Material shown

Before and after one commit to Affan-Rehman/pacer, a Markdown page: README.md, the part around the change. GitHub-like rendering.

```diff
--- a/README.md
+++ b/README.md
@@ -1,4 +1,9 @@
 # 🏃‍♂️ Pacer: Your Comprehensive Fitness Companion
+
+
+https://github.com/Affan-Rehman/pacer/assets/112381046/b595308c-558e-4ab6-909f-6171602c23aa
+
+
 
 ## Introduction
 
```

---

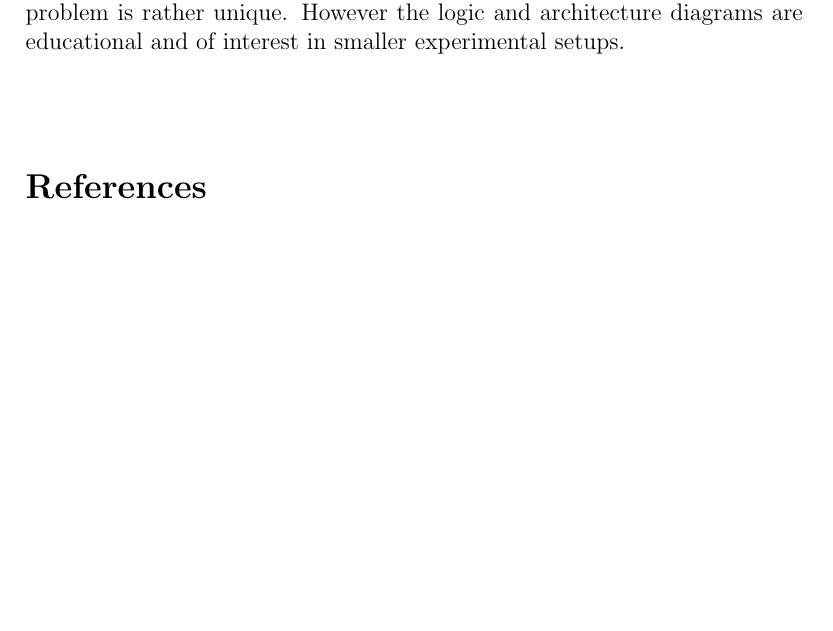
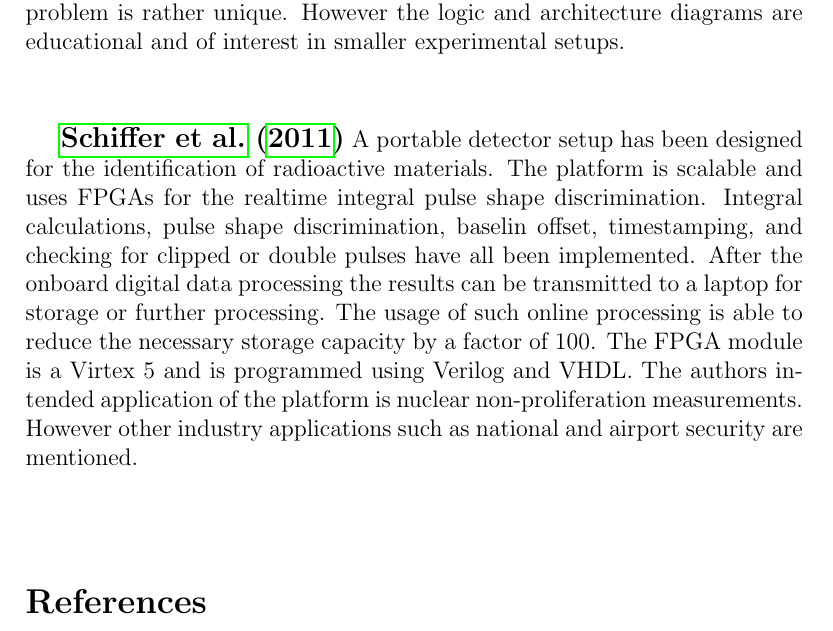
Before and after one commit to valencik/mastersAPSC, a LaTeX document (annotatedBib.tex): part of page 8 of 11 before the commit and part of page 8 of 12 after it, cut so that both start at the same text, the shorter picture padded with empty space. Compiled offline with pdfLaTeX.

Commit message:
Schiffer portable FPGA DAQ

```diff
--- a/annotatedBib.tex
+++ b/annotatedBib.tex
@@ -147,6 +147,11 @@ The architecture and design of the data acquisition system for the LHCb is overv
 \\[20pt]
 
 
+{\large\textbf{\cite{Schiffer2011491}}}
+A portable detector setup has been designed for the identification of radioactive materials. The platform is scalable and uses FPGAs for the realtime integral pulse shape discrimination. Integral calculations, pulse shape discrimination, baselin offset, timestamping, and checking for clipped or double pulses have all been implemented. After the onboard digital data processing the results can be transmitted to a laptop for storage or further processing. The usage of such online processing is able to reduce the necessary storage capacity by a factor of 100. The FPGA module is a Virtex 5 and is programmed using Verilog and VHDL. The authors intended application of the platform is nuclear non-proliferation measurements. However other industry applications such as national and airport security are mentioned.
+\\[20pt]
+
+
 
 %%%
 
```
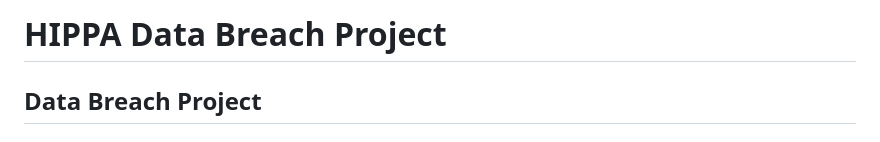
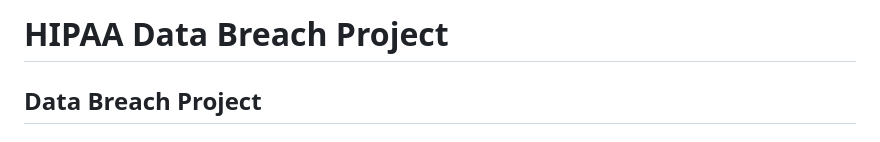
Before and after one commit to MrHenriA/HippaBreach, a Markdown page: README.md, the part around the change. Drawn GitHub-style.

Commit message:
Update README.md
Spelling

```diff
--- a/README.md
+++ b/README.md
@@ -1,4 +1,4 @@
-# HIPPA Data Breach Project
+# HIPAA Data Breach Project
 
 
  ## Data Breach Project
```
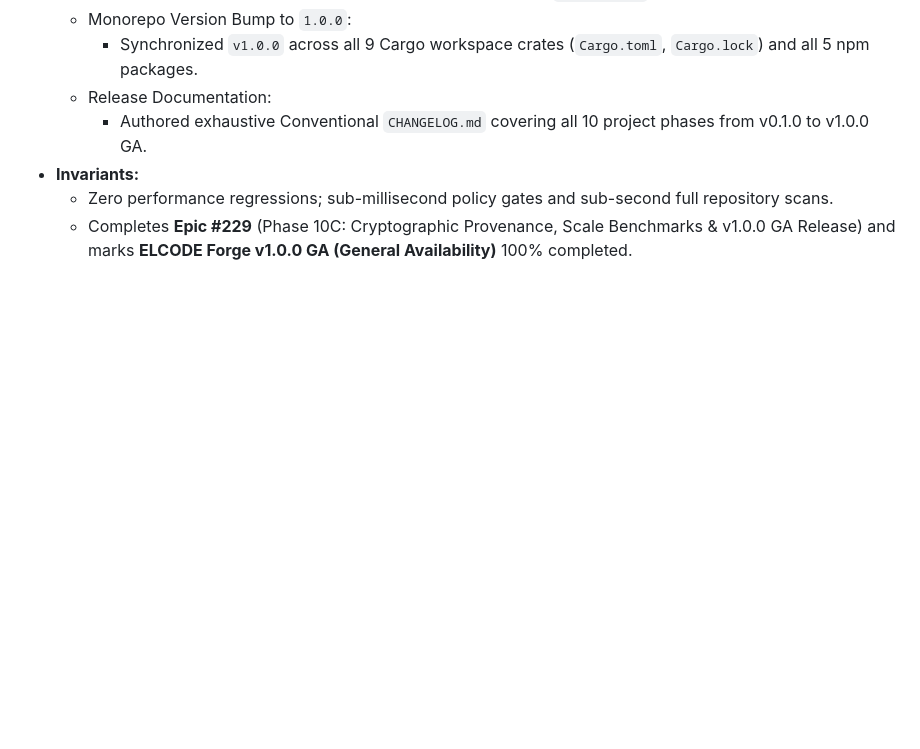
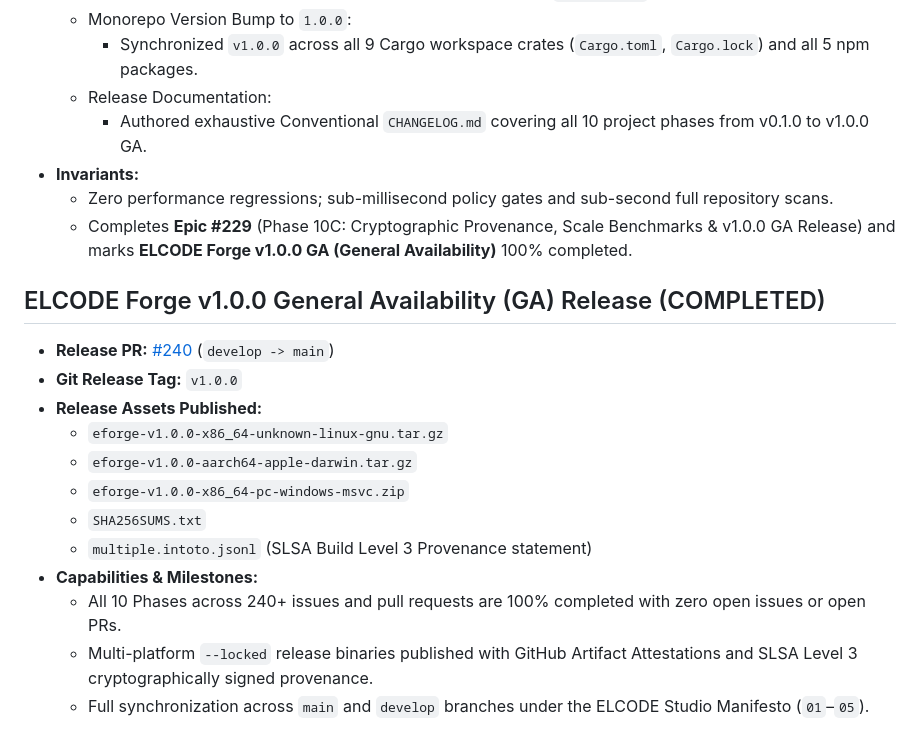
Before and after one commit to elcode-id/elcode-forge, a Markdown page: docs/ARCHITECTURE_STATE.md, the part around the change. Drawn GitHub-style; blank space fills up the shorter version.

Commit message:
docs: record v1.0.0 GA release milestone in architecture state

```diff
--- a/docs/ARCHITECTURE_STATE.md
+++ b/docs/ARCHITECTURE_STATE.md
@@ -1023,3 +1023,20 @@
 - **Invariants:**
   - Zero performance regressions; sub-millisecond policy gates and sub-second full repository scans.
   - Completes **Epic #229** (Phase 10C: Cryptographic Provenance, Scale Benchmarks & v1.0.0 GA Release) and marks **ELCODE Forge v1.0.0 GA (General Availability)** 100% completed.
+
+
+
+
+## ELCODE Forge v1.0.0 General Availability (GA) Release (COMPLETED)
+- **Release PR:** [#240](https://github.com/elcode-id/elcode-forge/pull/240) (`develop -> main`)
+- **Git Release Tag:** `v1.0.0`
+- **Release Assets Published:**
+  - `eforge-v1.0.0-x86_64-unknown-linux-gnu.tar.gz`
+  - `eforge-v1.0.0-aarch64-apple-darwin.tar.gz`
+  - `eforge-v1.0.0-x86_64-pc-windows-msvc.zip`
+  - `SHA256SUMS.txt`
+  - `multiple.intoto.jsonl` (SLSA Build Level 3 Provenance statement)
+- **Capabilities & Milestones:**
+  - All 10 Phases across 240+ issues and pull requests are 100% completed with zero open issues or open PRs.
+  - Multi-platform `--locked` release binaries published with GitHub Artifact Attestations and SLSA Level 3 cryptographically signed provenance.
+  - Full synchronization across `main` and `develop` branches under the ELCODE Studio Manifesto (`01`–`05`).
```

==

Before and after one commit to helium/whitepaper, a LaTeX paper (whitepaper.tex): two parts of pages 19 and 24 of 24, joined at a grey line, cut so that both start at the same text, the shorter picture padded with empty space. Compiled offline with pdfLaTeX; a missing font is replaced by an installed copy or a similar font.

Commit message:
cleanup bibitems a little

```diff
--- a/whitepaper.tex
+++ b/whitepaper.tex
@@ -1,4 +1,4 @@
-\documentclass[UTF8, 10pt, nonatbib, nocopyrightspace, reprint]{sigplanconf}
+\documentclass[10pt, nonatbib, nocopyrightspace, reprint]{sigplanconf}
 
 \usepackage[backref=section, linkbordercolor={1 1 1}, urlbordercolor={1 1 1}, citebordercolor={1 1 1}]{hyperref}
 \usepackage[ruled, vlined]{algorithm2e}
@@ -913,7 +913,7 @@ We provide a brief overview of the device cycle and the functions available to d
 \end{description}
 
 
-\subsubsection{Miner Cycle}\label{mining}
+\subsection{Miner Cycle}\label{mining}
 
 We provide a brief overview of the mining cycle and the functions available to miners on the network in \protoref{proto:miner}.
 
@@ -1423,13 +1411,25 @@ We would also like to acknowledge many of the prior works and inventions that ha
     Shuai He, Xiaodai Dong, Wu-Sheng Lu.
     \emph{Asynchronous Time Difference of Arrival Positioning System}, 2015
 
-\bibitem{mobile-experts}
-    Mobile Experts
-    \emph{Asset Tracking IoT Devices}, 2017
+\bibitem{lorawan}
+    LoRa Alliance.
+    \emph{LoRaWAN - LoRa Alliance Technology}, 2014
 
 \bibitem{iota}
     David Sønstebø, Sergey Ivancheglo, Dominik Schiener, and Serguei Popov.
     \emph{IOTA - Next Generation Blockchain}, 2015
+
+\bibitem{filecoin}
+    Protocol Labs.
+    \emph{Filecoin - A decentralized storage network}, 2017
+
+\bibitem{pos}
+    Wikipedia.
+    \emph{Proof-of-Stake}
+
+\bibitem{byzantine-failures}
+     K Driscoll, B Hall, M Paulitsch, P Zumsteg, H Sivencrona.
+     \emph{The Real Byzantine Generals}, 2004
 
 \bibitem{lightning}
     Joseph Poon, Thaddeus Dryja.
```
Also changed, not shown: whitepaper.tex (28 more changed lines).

Task details
Every line of the listing that includes the word "docs" belongs in the answer.

Written response
Before and after one commit to elcode-id/elcode-forge, a Markdown page: docs/ARCHITECTURE_STATE.md, the part around the change. Drawn GitHub-style; blank space fills up the shorter version.
docs: record v1.0.0 GA release milestone in architecture state
--- a/docs/ARCHITECTURE_STATE.md
+++ b/docs/ARCHITECTURE_STATE.md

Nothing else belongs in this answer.